> _TASK ITEM_
Using the entries below, copy out all lines where "packets" is found.

> _DATA SECTION_

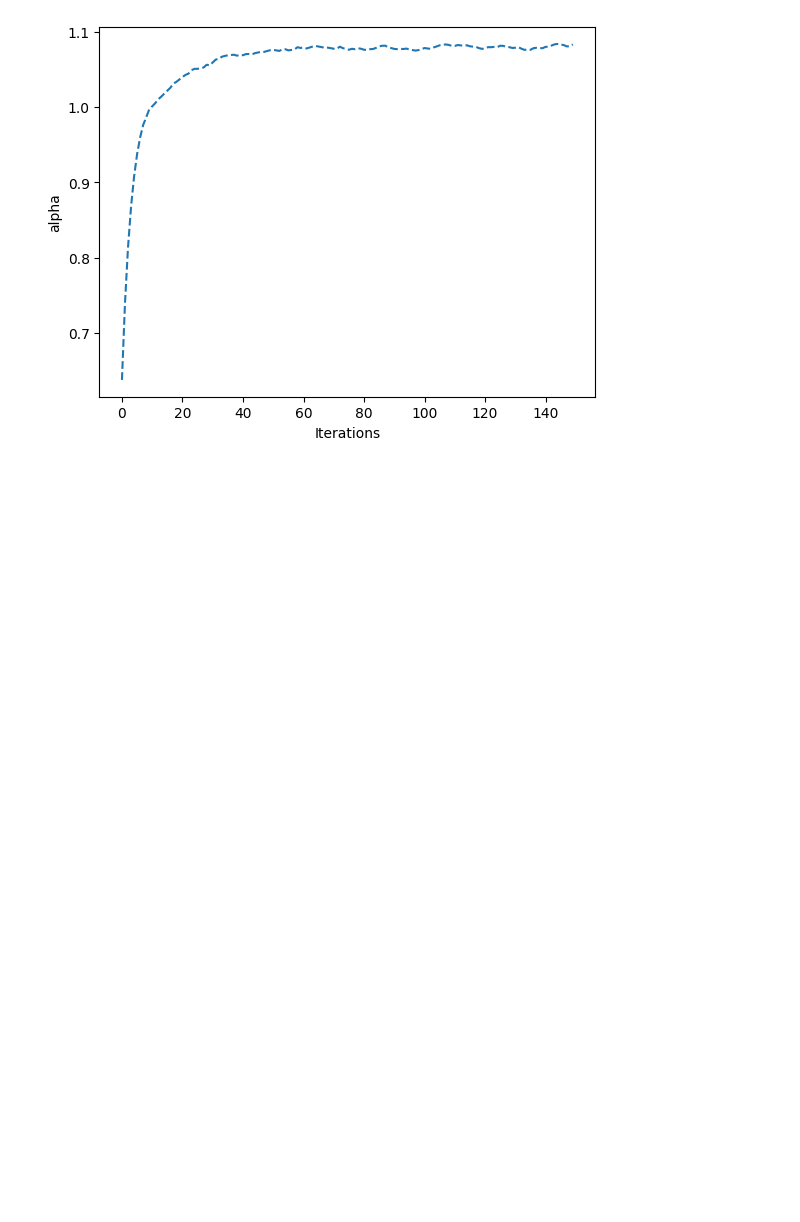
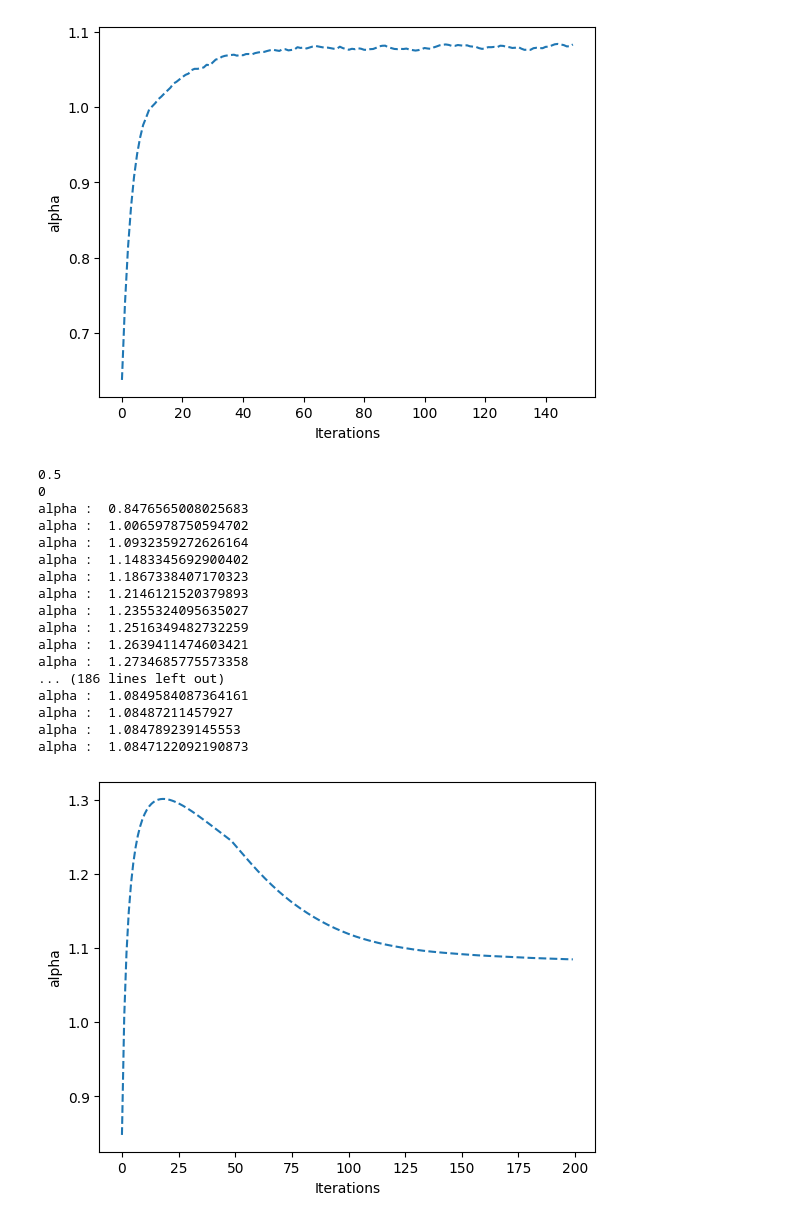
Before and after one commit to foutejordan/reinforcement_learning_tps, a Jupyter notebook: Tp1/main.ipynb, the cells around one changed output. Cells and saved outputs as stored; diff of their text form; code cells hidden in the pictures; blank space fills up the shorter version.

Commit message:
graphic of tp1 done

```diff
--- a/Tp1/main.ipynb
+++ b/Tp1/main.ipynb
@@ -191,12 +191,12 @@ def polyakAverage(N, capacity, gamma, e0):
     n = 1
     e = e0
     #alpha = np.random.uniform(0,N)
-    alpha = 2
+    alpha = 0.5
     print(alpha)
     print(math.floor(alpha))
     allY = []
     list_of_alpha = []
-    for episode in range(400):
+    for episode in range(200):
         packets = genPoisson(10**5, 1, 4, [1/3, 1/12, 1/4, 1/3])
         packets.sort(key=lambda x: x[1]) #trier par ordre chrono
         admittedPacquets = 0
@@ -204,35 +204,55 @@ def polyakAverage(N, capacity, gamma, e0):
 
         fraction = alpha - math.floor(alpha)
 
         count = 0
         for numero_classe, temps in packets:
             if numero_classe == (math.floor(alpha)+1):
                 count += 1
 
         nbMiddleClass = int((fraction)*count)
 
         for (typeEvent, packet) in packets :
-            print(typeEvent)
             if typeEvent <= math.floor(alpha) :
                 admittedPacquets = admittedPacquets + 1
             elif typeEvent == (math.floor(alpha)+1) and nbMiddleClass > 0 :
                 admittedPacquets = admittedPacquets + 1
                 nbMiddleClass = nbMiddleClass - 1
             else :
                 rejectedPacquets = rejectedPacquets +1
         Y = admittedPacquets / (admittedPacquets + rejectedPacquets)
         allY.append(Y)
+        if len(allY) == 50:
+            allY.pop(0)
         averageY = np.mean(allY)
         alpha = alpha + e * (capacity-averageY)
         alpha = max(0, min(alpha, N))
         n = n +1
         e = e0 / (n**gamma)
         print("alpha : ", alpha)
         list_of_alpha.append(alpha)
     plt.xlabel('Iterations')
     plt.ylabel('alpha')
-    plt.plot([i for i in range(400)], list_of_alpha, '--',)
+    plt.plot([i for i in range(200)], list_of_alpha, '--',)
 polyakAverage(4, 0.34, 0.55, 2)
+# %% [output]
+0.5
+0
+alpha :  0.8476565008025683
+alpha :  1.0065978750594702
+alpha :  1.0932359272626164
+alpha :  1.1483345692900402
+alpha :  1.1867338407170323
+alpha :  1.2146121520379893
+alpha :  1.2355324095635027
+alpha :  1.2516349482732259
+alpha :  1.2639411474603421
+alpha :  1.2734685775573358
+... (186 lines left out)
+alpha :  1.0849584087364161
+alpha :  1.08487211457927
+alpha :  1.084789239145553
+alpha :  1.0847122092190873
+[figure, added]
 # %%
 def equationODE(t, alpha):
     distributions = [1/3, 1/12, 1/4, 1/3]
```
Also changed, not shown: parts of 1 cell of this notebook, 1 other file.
==
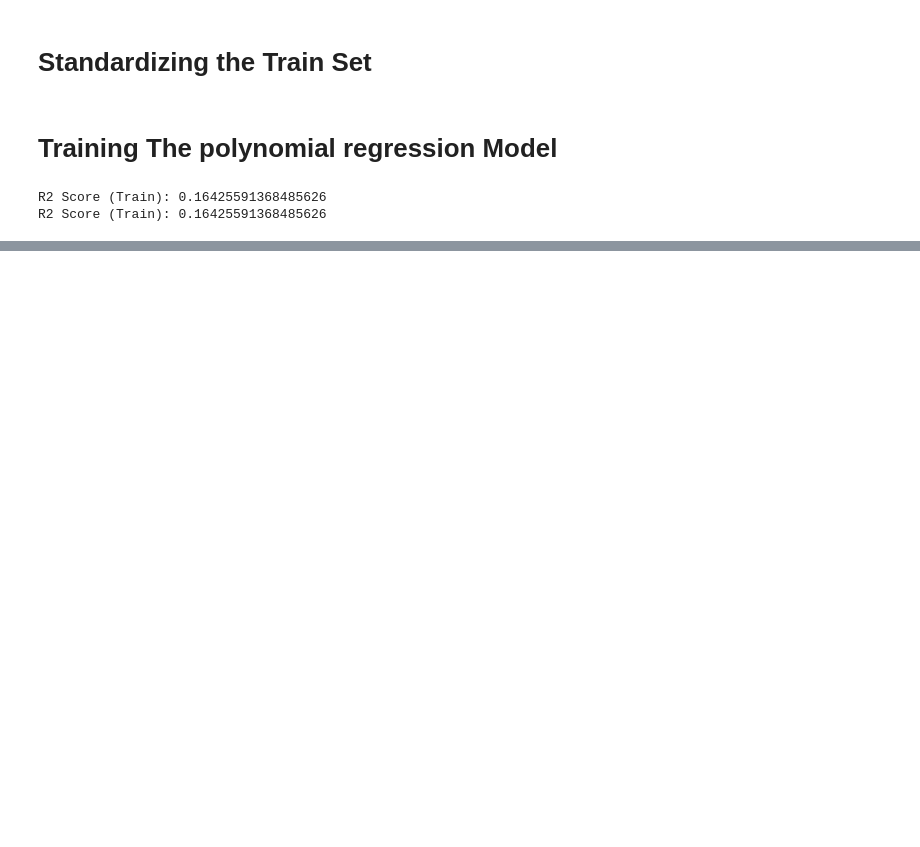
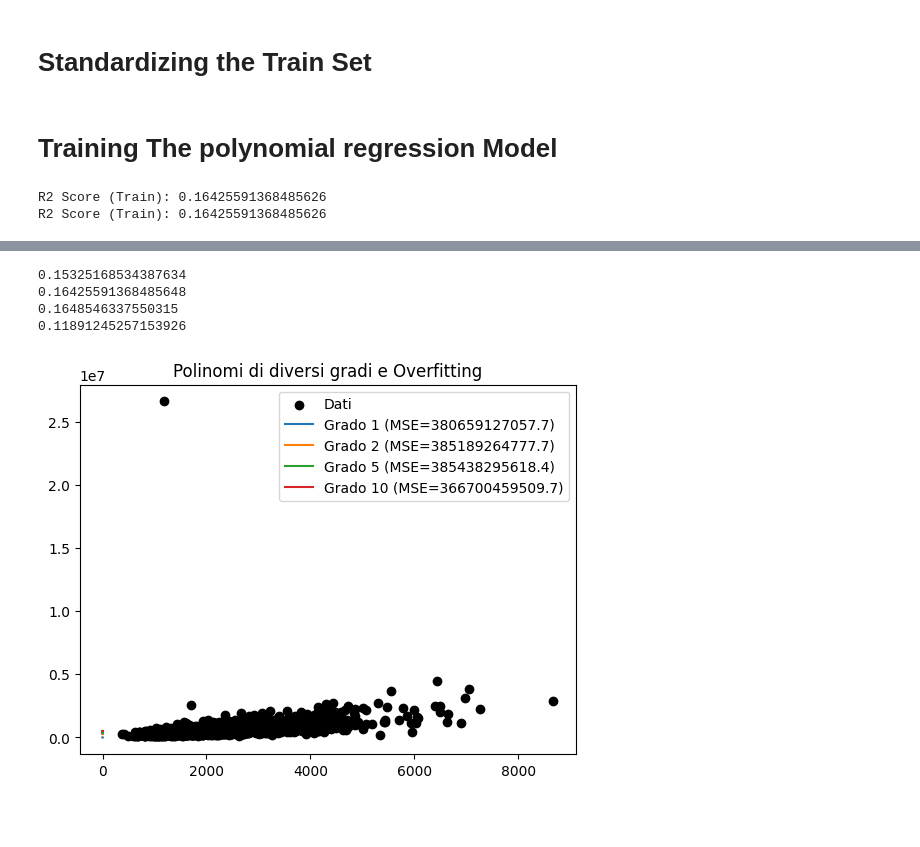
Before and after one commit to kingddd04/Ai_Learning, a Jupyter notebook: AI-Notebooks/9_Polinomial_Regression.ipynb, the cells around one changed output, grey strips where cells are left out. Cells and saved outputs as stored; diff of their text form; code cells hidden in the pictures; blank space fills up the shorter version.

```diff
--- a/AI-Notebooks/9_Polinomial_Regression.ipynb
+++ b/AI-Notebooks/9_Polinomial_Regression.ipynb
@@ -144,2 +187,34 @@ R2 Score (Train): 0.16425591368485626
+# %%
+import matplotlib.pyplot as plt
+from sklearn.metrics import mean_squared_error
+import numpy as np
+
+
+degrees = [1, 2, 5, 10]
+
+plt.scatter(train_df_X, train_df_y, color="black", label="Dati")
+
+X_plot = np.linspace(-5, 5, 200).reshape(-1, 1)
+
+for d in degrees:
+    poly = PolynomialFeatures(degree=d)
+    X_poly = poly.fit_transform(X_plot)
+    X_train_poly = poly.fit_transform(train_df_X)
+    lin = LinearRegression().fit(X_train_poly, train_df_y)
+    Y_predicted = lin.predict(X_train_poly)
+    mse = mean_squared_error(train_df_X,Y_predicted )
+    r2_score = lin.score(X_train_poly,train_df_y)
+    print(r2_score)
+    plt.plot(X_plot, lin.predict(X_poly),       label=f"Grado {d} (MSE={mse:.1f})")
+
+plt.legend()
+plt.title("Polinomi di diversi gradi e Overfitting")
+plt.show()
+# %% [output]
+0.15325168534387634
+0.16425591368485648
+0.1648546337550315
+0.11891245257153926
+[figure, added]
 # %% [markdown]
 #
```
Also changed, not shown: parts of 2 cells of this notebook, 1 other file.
--
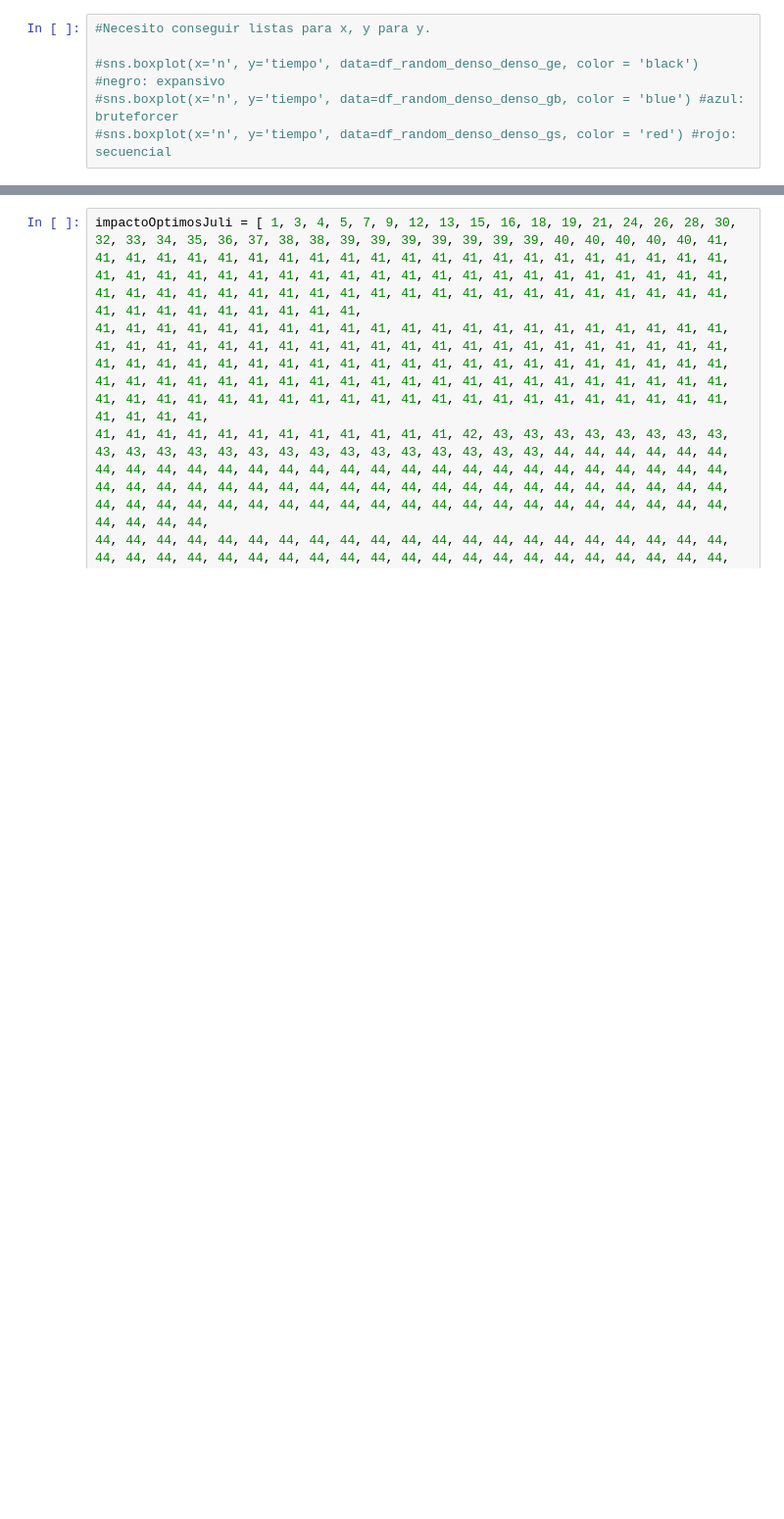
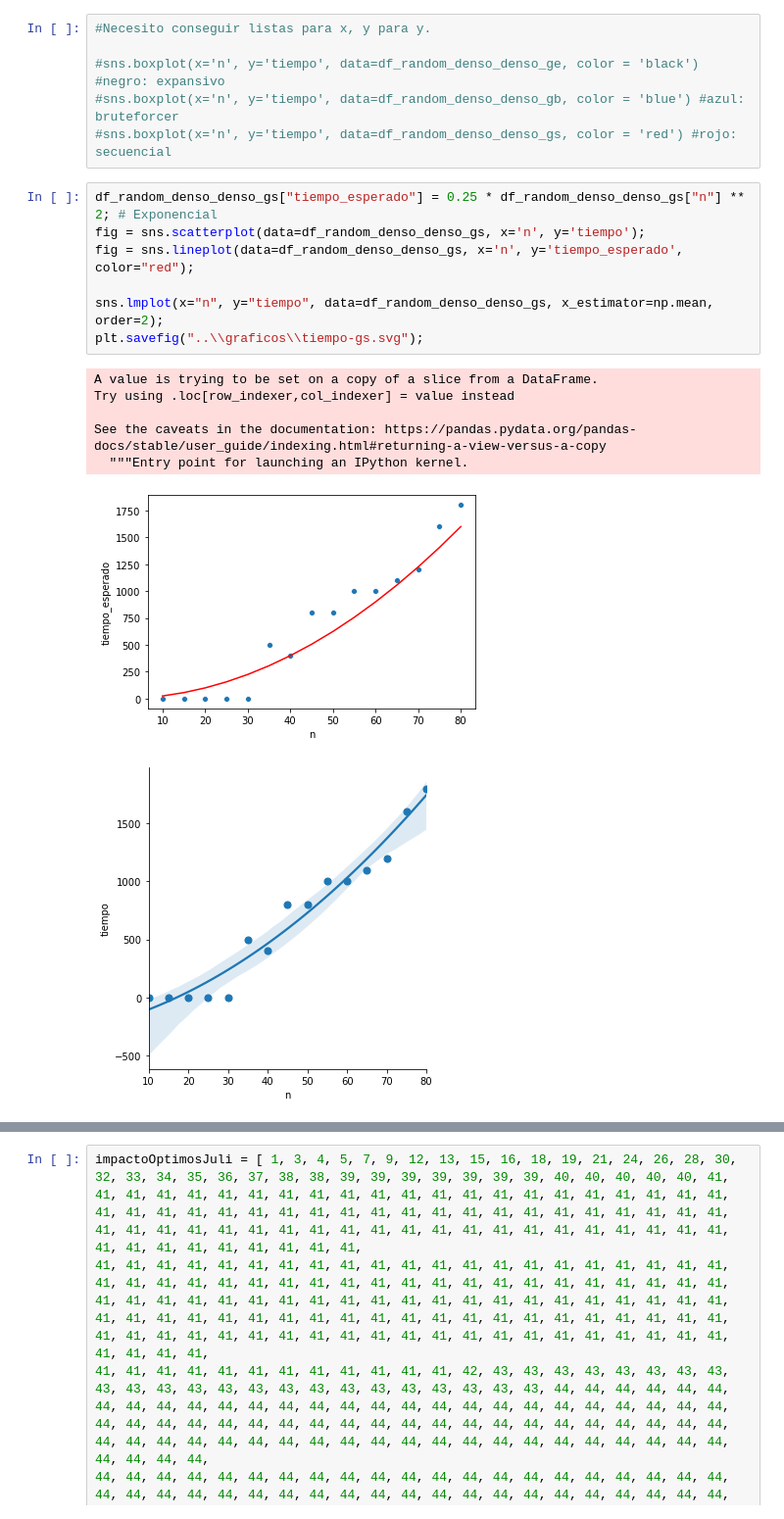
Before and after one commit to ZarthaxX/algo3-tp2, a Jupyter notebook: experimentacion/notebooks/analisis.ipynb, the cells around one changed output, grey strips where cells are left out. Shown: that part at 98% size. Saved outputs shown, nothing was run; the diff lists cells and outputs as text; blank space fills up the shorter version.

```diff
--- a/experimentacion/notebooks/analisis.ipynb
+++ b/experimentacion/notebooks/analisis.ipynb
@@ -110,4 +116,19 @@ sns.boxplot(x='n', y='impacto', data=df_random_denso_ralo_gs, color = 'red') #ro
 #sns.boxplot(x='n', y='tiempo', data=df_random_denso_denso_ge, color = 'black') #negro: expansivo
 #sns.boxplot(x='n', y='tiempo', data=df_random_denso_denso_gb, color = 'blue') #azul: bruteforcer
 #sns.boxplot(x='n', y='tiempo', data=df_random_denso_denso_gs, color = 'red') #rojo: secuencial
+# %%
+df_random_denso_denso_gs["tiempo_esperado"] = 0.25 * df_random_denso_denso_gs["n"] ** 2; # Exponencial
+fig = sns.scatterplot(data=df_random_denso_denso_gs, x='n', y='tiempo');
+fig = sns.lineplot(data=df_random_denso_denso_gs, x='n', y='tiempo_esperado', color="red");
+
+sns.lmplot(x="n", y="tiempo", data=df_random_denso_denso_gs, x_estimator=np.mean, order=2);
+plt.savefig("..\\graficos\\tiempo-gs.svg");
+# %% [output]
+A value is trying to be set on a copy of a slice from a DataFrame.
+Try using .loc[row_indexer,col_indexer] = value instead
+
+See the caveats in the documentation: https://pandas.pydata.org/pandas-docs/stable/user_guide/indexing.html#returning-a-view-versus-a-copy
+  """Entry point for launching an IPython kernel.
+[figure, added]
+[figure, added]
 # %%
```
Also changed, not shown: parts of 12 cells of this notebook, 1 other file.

> _RESPONSE BELOW_
         packets = genPoisson(10**5, 1, 4, [1/3, 1/12, 1/4, 1/3])
         packets.sort(key=lambda x: x[1]) #trier par ordre chrono
         for numero_classe, temps in packets:
         for (typeEvent, packet) in packets :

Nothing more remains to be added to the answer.